It also completed the so-called “Dream Outfield” of Starling Marte, Andrew McCutchen and Polanco that the Pirates have sold as part of their plan even before last year’s 94-win breakthrough.
The Cubs got a front-row seat for the festivities that also sent a buzz through their dugout and clubhouse, if only as a reminder of the kind of potentially energizing impact players they have raking in the minors and scratching at the big-league door.
The kind of players many in the clubhouse would like to see help their cause sooner rather than later.
Class AAA shortstop Javy Baez has been one of the hottest hitters in the system for nearly a month, and nobody this side of Troy Tulowitzki has been hotter anywhere in baseball all season than Class AA third baseman Kris Bryant, who leads all Triple Crown categories in the Southern League by big margins.
Cubs ace Jeff Samardzija stopped short of urging the front office to call up either of those top two prospects — both ranked ahead of Polanco by Baseball America heading into the season.
But he stands by what he said in spring training about the value of boosting the big-league roster with young players who perform that well at high minor-league levels.
“If there’s people that can help you out, you’ve got to have all your bullets,” he said. “I think you see that every day. Every team we play and our own team, you see depth is important. And fresh life’s always important, too.”
The Cubs’ front office, however, has made it clear it’s taking its time with Bryant, who was drafted No. 2 overall barely a year ago. At this point, the Cubs have no intention of promoting him to the big leagues this season, especially when it means starting the service-time clock at this non-contending point in the Cubs’ rebuild.

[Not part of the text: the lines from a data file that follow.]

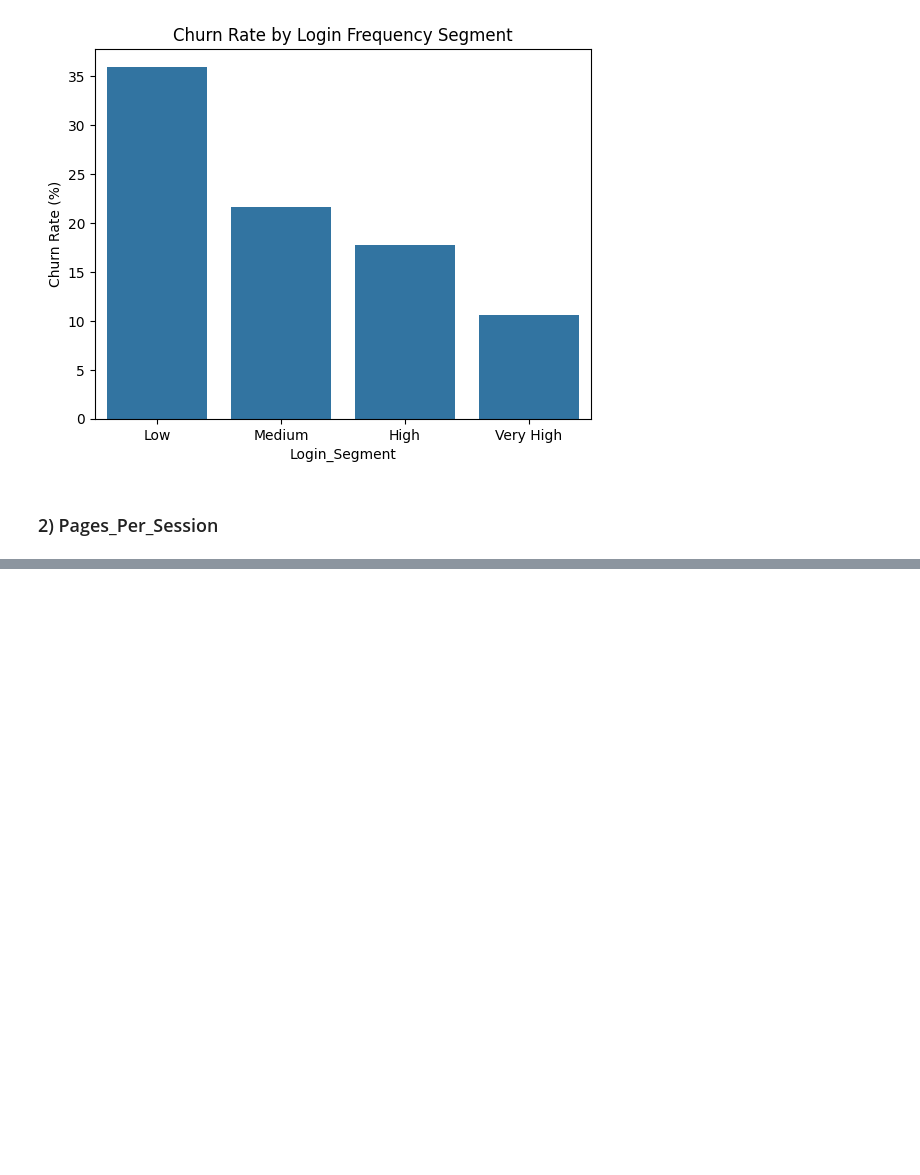
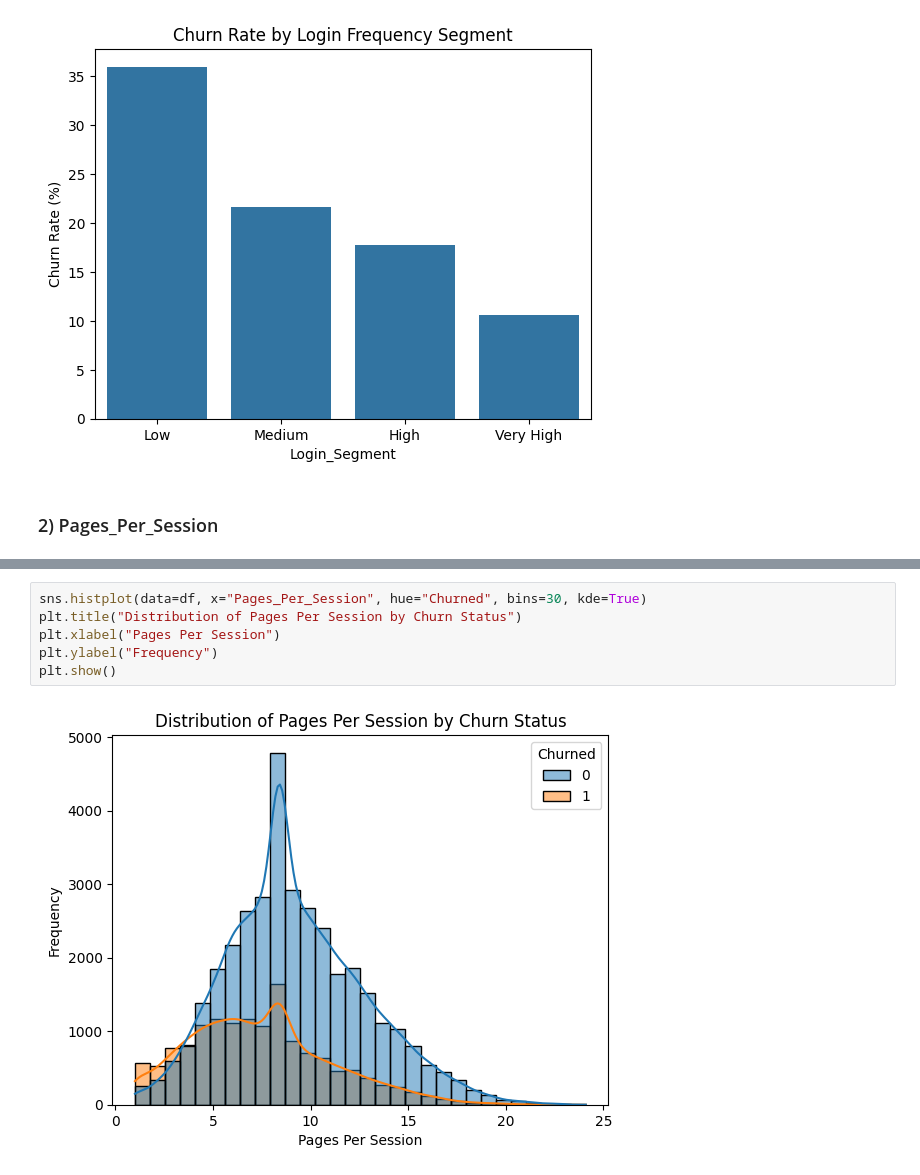
Before and after one commit to ppts2545/Eccommerce-Customer-Behavior-Dataset, a Jupyter notebook: notebooks/03_eda/eda1/01_eda_on_engagement measure.ipynb, the cells around one changed output, grey strips where cells are left out. Saved outputs shown, nothing was run; the diff lists cells and outputs as text; blank space fills up the shorter version.

```diff
--- a/notebooks/03_eda/eda1/01_eda_on_engagement measure.ipynb
+++ b/notebooks/03_eda/eda1/01_eda_on_engagement measure.ipynb
@@ -93,0 +122,8 @@ plt.show()
+# %%
+sns.histplot(data=df, x="Pages_Per_Session", hue="Churned", bins=30, kde=True)
+plt.title("Distribution of Pages Per Session by Churn Status")
+plt.xlabel("Pages Per Session")
+plt.ylabel("Frequency")
+plt.show()
+# %% [output]
+[figure, added]
```
Also changed, not shown: parts of 32 cells of this notebook, 1 other file.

Baez looked like a 2014 candidate for promotion before a miserable six-week start to his season, which might have pushed his debut from midseason to late-season, if it comes this year.
“Everybody’s path is different,” manager Rick Renteria said. “We have to make sure we’re more concerned and aware of how our guys are doing. We tip our hats to everybody else who’s doing what they’re doing, but the only ones I have to concern myself with are my guys.”

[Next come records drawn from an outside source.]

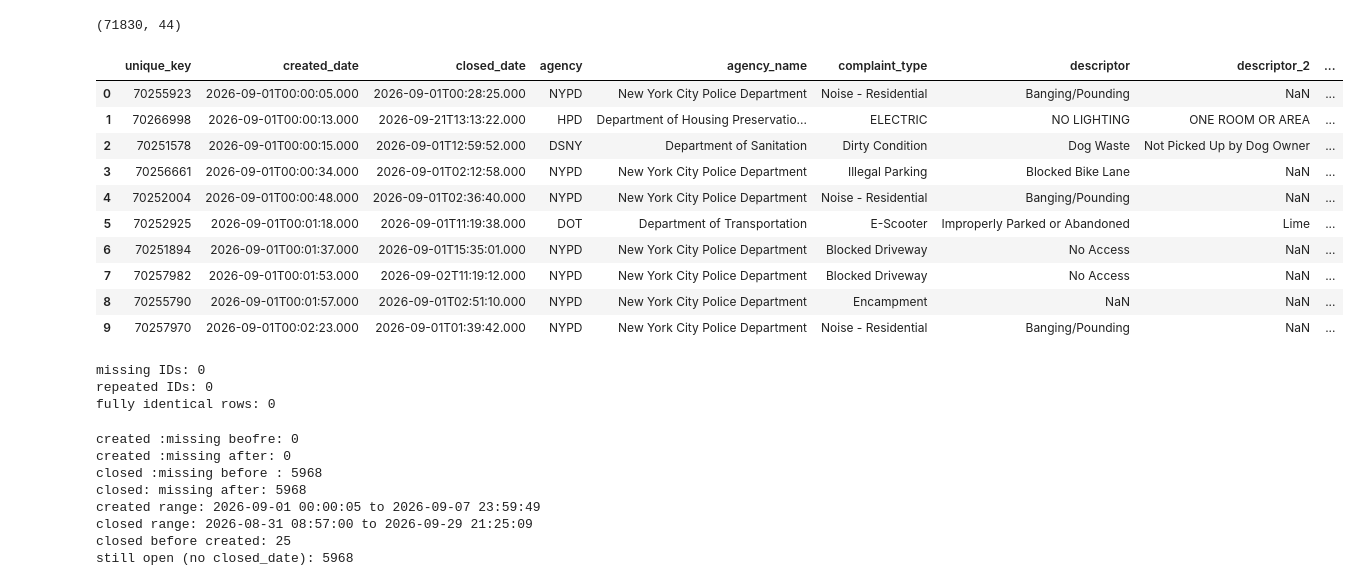
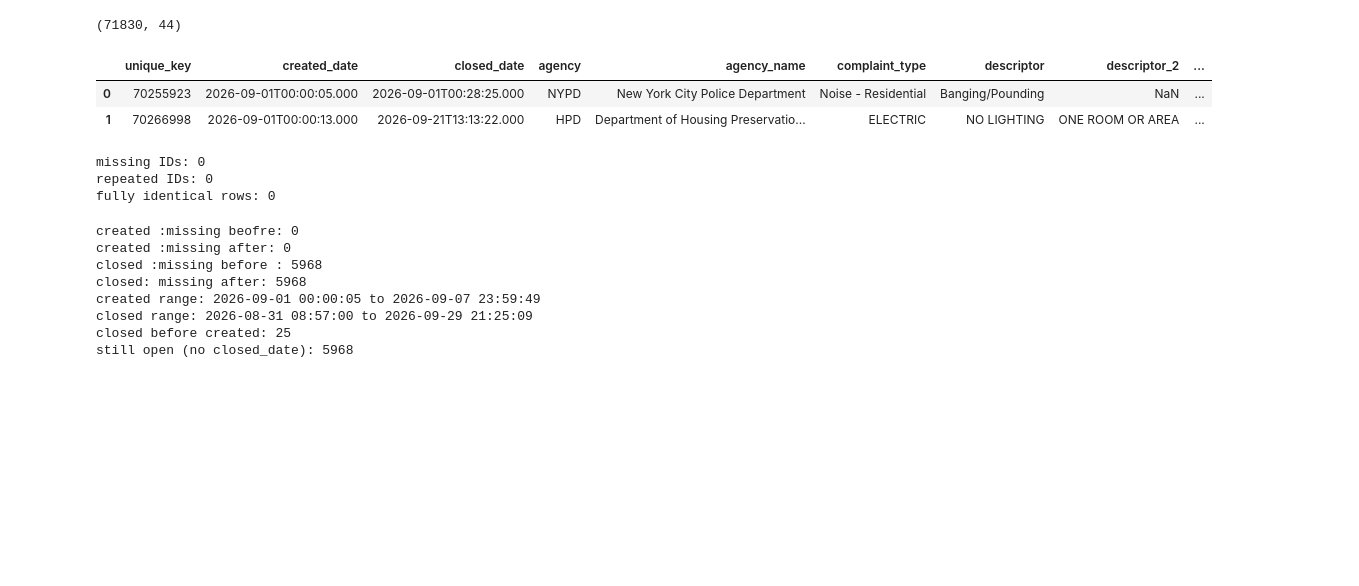
Before and after one commit to ErricNg/nyc311-data-quality, a Jupyter notebook: notebooks/01_explore.ipynb, the cells around one changed output. Cells and saved outputs as stored; diff of their text form; code cells hidden in the pictures; blank space fills up the shorter version.

```diff
--- a/notebooks/01_explore.ipynb
+++ b/notebooks/01_explore.ipynb
@@ -8,19 +8,11 @@ df.shape
 # %%
 
 pd.set_option("display.max_columns", None)
-df.head(10)
+df.head(2)
 # %% [output]
 |  | unique_key | created_date | closed_date | agency | agency_name | complaint_type | descriptor | descriptor_2 | ... |
 | 0 | 70255923 | 2026-09-01T00:00:05.000 | 2026-09-01T00:28:25.000 | NYPD | New York City Police Department | Noise - Residential | Banging/Pounding | NaN | ... |
 | 1 | 70266998 | 2026-09-01T00:00:13.000 | 2026-09-21T13:13:22.000 | HPD | Department of Housing Preservatio... | ELECTRIC | NO LIGHTING | ONE ROOM OR AREA | ... |
-| 2 | 70251578 | 2026-09-01T00:00:15.000 | 2026-09-01T12:59:52.000 | DSNY | Department of Sanitation | Dirty Condition | Dog Waste | Not Picked Up by Dog Owner | ... |
-| 3 | 70256661 | 2026-09-01T00:00:34.000 | 2026-09-01T02:12:58.000 | NYPD | New York City Police Department | Illegal Parking | Blocked Bike Lane | NaN | ... |
-| 4 | 70252004 | 2026-09-01T00:00:48.000 | 2026-09-01T02:36:40.000 | NYPD | New York City Police Department | Noise - Residential | Banging/Pounding | NaN | ... |
-| 5 | 70252925 | 2026-09-01T00:01:18.000 | 2026-09-01T11:19:38.000 | DOT | Department of Transportation | E-Scooter | Improperly Parked or Abandoned | Lime | ... |
-| 6 | 70251894 | 2026-09-01T00:01:37.000 | 2026-09-01T15:35:01.000 | NYPD | New York City Police Department | Blocked Driveway | No Access | NaN | ... |
-| 7 | 70257982 | 2026-09-01T00:01:53.000 | 2026-09-02T11:19:12.000 | NYPD | New York City Police Department | Blocked Driveway | No Access | NaN | ... |
-| 8 | 70255790 | 2026-09-01T00:01:57.000 | 2026-09-01T02:51:10.000 | NYPD | New York City Police Department | Encampment | NaN | NaN | ... |
-| 9 | 70257970 | 2026-09-01T00:02:23.000 | 2026-09-01T01:39:42.000 | NYPD | New York City Police Department | Noise - Residential | Banging/Pounding | NaN | ... |
 # %%
 
 # request with no id
```
Also changed, not shown: parts of 14 cells of this notebook, 1 other file.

Don’t try to tell players that the path requires a lengthy, deliberate tour in the minors if you’re doing what Bryant is doing — or that it even requires a stop at AAA.
Starlin Castro made the jump from Class AA to the majors in May 2010, hit a homer with six RBI in his first game and led the National League in hits by his second season.
“Those prospects can help us a lot,” Castro said of Baez and Bryant, “like the prospects with the other teams, too. A lot of teams call up a lot of young guys.
“It would be good. Those guys, when the time comes and they come here, we’ll be better. But I don’t make that decision. The general manager and president and those guys, they [decide] when they come up.”